Wherever a line in the records below contains "className", copy that line.

--- Given entries Enclosed Below ---

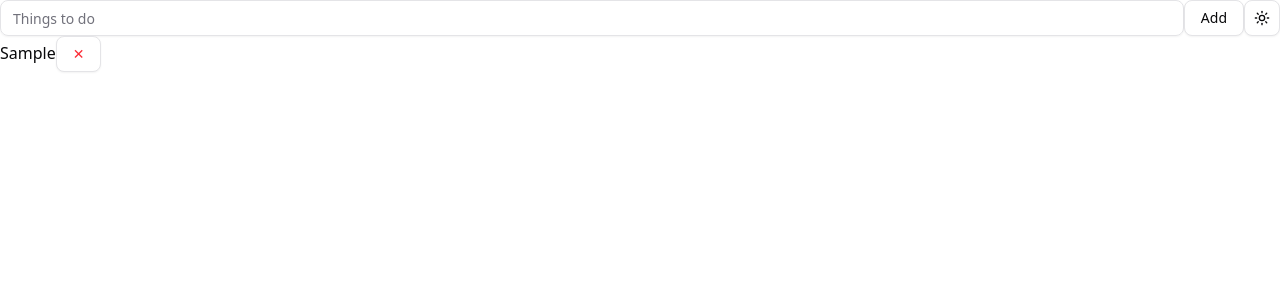
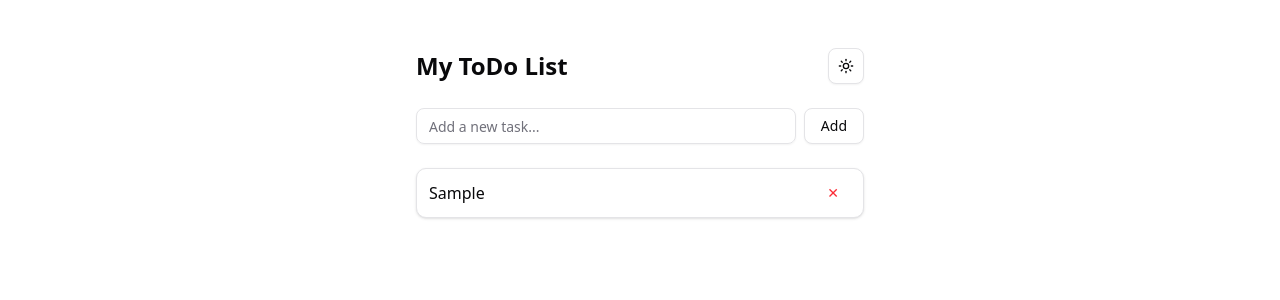
Before and after one commit to yyuu1000/todo, a Next.js app: page / in a window 1280 px wide. Both pictures are taken after typing "Sample" into the empty fields and a click on the button "Add". Shown: the top 300 px of the page. Built offline with nearby package versions, Linux system fonts and the light colour scheme.

Commit message:
Beautiful

```diff
--- a/app/page.tsx
+++ b/app/page.tsx
@@ -17,7 +17,7 @@ export default function Home() {
 
   const addTodo = () => {
     if (!input.trim) return;
-    const newTodo: Todo ={
+    const newTodo: Todo = {
       id: Date.now(),
       text: input,
       done: false,
@@ -29,7 +29,7 @@ export default function Home() {
   const toggleTodo = (id: number) => {
     setTodos(
       todos.map((todo) =>
-        todo.id === id ? {...todo, done: !todo.done} : todo
+        todo.id === id ? { ...todo, done: !todo.done } : todo
       )
     );
   };
@@ -39,38 +39,42 @@ export default function Home() {
   };
 
   return (
-    <main>
-      <div className="flex">
+    <main className="flex flex-col items-center min-h-screen py-12 px-4 bg-background text-foreground transition-colors">
+      <div className="flex items-center justify-between w-full max-w-md mb-6">
+        <h1 className="text-2xl font-bold">My ToDo List</h1>
+        <ModeToggle />
+      </div>
+
+      <div className="flex gap-2 w-full max-w-md mb-6">
         <Input
           type="text"
           value={input}
           onChange={(e) => setInput(e.target.value)}
-          placeholder="Things to do"
+          placeholder="Add a new task..."
+          onKeyDown={(e) => e.key === "Enter" && addTodo()}
         />
-        <Button
-          onClick={addTodo}
-          variant="outline"
-        >
+        <Button onClick={addTodo} variant="outline">
           Add
         </Button>
-        <ModeToggle />
       </div>
-      <ul className="w-72">
+
+      <ul className="w-full max-w-md space-y-2">
         {todos.map((todo) => (
           <li
             key={todo.id}
+            className="flex justify-between items-center border rounded-lg px-3 py-2 bg-card shadow-sm"
           >
             <span
               onClick={() => toggleTodo(todo.id)}
-              className={`cursor-pointer ${
-                todo.done ? "line-through text-gray-400" : ""
-              }`}
+              className={`cursor-pointer select-none ${todo.done ? "line-through text-muted-foreground" : ""
+                }`}
             >
               {todo.text}
             </span>
             <Button
               onClick={() => deleteTodo(todo.id)}
-              variant="outline"
+              variant="ghost"
+              size="sm"
               className="text-red-500 hover:text-red-700"
             >
               ✕
@@ -78,6 +82,12 @@ export default function Home() {
           </li>
         ))}
       </ul>
+
+      {todos.length === 0 && (
+        <p className="mt-8 text-muted-foreground text-sm">
+          No tasks yet — add one above!
+        </p>
+      )}
     </main>
   );
 }
```
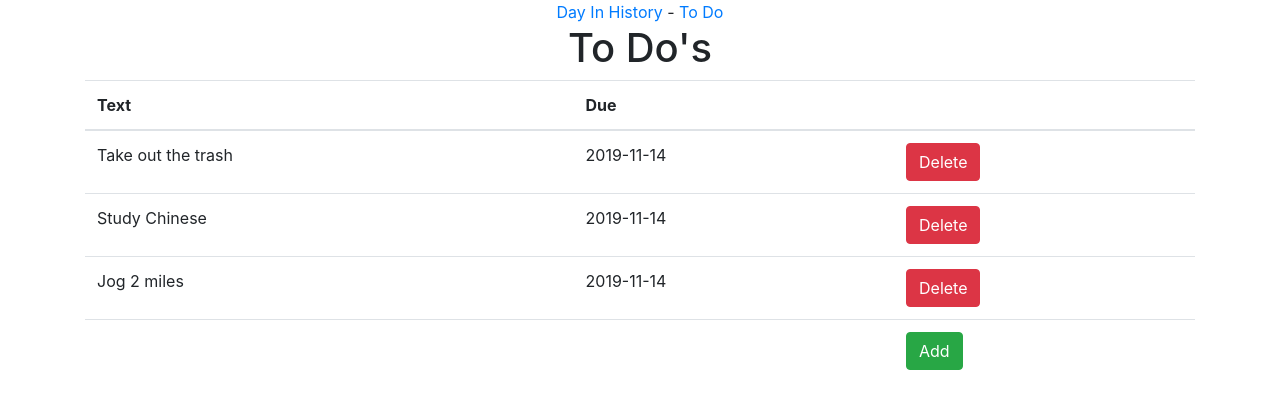
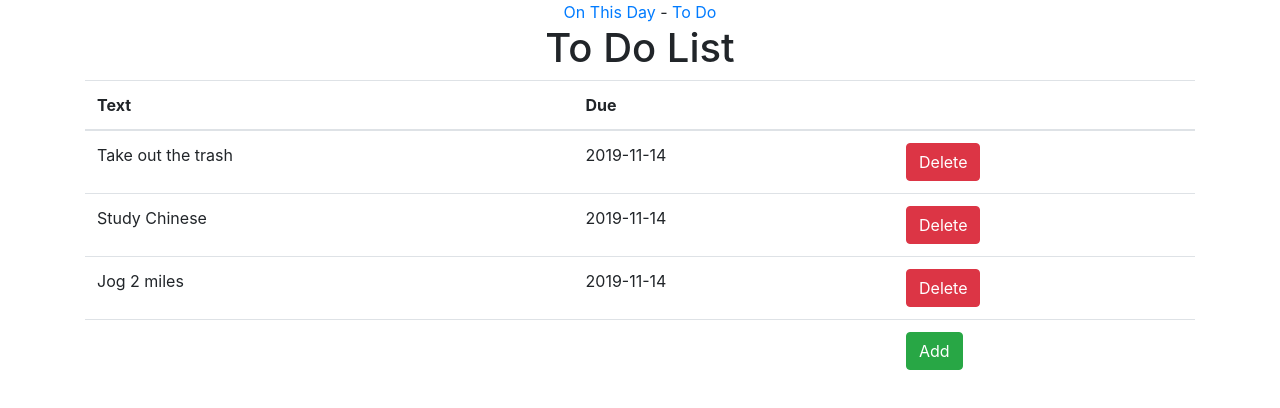
Before and after one commit to r-schoen/vuejs-test-thisdayinhistory, a Vue app: page /#/todo in a window 1280 px wide. Shown: the top 408 px of the page. Built offline with nearby package versions, Linux system fonts and the light colour scheme.

Commit message:
small changes

```diff
--- a/src/App.vue
+++ b/src/App.vue
@@ -1,7 +1,7 @@
 <template>
   <div id="app" class="container">
     <div id='navbar'>
-      <a href="/#/day-in-history">Day In History</a> -
+      <a href="/#/day-in-history">On This Day</a> -
       <a href="/#/todo">To Do</a>
     </div>
 
--- a/src/components/Todo.vue
+++ b/src/components/Todo.vue
@@ -1,6 +1,6 @@
 <template>
     <div id="todoTable">
-        <h1>To Do's</h1>
+        <h1>To Do List</h1>
         <table class="table">
             <thead>
                 <th v-for="(key, index) in gridColumns" v-bind:key="index">
```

--- End of Enclosed Given entries ---

#### Answer to the problem:
-      <div className="flex">
+    <main className="flex flex-col items-center min-h-screen py-12 px-4 bg-background text-foreground transition-colors">
+      <div className="flex items-center justify-between w-full max-w-md mb-6">
+        <h1 className="text-2xl font-bold">My ToDo List</h1>
+      <div className="flex gap-2 w-full max-w-md mb-6">
-      <ul className="w-72">
+      <ul className="w-full max-w-md space-y-2">
+            className="flex justify-between items-center border rounded-lg px-3 py-2 bg-card shadow-sm"
-              className={`cursor-pointer ${
+              className={`cursor-pointer select-none ${todo.done ? "line-through text-muted-foreground" : ""
               className="text-red-500 hover:text-red-700"
+        <p className="mt-8 text-muted-foreground text-sm">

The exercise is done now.